From France Tobacco was introduced to Italy & England. By 1565 most of Western Europe’s Nobility & Aristocracy had been exposed to tobacco products.
In the New world tobacco was being planted in Santo Domingo around 1530, Cuba 1580, Brasil 1600, Virginia 1612 & Maryland 1631.
In North America even though the Spanish Conquistadors brought Tobacco with them it was not til much later that Cigars were introduced. Israel Putman, a Connecticut Gentleman, whom later became the Bunker Hill hero, during the American Revolution, in 1762, survived a shipwreck during the British expedition against Cuba that led to the capture of Havana. He returned to Hartford Connecticut with Cuban cigars & tobacco seeds that he planted in the Hartford area, resulting in the development of the renowned Connecticut shade Wrapper. Shortly thereafter Cigar factories also sprung up in New York & Pennsylvania. Cigar smoking became fashionable for the rich & famous American Society.

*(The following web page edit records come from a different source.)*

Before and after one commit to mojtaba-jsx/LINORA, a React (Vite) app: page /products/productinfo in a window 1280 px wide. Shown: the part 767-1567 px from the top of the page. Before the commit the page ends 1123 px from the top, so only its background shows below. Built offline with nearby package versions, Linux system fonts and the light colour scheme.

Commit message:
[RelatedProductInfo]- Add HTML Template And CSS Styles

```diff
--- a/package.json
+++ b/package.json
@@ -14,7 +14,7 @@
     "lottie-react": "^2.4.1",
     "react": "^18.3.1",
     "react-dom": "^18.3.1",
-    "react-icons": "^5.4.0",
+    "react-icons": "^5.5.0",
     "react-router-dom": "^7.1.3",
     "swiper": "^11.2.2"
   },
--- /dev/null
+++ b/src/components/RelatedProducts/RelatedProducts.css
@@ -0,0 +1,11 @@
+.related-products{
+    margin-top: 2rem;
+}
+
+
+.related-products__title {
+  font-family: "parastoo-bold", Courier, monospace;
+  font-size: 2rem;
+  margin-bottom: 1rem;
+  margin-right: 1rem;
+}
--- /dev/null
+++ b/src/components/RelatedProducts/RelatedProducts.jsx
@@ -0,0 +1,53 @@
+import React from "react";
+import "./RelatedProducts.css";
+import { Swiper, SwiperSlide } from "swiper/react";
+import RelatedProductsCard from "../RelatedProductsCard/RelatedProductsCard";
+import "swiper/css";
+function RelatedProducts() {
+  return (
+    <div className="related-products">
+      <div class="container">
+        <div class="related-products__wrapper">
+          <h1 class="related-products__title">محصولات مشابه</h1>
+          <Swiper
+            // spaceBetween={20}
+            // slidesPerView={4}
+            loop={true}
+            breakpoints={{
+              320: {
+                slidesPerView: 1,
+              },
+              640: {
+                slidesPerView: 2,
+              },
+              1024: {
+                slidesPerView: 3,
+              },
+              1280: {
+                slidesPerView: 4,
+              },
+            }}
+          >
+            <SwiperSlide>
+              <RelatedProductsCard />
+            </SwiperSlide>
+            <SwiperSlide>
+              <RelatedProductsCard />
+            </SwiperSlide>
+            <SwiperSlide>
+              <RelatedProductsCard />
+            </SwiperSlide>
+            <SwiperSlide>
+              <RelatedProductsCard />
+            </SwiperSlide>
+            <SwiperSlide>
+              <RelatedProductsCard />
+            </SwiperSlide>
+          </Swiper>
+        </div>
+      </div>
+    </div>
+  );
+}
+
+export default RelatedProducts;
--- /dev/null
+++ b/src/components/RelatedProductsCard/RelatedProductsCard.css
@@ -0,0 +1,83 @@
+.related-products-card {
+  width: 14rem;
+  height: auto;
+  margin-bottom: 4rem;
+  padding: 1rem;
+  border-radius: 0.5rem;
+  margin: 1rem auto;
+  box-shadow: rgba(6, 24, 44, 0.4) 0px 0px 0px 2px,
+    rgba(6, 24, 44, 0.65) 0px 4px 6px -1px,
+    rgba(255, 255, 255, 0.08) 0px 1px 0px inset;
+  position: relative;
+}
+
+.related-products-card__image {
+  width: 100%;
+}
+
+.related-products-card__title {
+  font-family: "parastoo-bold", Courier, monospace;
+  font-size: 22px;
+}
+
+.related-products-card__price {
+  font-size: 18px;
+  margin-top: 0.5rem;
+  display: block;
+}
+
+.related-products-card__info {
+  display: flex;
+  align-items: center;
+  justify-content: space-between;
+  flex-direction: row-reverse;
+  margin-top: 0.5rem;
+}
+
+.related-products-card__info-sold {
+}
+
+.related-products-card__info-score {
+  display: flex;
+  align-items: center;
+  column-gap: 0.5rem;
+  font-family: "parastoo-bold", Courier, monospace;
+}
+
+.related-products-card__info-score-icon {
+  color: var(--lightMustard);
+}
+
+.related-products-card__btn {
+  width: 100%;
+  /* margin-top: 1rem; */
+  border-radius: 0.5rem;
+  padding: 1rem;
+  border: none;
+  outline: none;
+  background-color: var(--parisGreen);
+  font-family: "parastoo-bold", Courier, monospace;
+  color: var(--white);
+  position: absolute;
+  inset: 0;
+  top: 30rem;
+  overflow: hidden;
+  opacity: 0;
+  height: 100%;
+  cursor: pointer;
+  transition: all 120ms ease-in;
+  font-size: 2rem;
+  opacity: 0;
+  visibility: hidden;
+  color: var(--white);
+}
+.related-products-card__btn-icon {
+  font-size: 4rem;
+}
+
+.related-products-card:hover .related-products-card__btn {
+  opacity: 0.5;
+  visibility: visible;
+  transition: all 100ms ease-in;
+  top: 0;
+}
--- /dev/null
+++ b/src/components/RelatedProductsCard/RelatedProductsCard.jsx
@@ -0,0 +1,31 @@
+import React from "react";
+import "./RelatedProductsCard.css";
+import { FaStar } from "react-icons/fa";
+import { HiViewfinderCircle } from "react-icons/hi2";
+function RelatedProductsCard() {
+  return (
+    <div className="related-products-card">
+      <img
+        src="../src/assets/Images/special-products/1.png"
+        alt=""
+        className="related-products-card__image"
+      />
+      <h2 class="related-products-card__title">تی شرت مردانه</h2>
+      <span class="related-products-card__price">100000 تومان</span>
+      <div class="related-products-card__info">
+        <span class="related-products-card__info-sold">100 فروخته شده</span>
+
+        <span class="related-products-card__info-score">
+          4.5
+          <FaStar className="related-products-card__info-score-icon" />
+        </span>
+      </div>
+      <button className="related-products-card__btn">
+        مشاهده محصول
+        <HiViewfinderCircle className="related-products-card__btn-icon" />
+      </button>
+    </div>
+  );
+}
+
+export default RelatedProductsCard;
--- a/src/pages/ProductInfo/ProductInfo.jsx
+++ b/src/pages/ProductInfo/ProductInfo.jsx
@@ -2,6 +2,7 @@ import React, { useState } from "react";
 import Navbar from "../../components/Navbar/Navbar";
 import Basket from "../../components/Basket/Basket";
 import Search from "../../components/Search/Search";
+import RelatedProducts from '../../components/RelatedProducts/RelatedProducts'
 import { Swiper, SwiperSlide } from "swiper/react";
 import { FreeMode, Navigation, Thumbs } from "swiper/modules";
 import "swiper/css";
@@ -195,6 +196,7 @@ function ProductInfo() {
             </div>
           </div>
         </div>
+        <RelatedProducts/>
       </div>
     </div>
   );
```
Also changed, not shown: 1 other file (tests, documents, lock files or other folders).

Spanish cigar making flourished especially in Sevilla, where most of the tobacco arrived from the new world during the 18th century. As of 1717, it becomes the center of Spain’s cigar production until 1821 when King Fernando VII proclaims by royal decree that cigars can be produce duty free in all of Cuba. Still to this day the, Kings of Spain, receive an annual symbolic amounts of Cuban cigars.
19th & 20th Centuries the coming of age of Cigar smoking:
As cigars became more & more popular in Spain & other West European countries, the veterans that fought the 1814 war campaign against Napoleon Bonaparte brought with them cigars when they returned to England after 1820. Cigar smoking was considered a luxury during the middle of the 19th century due to high taxes levied on them while other tobacco products were less taxed, (unfortunately this custom is still prevalent today).
During the middle of the 19th century many cigar smoking clubs opened in the USA & during the 1870’s people like Henry Clay & the Baron of Rothschild made cigar smoking very fashionable.
During the 1920’s machines started producing cigarettes & cigar rolling decreased greatly in the USA & Europe but increased in Cuba & the DR. Today only 2 % of cigars made in the US & Europe are hand rolled. Cuba produces approximately 90 million hand rolled cigars & the DR 380 million. Yes 4 X more than Cuba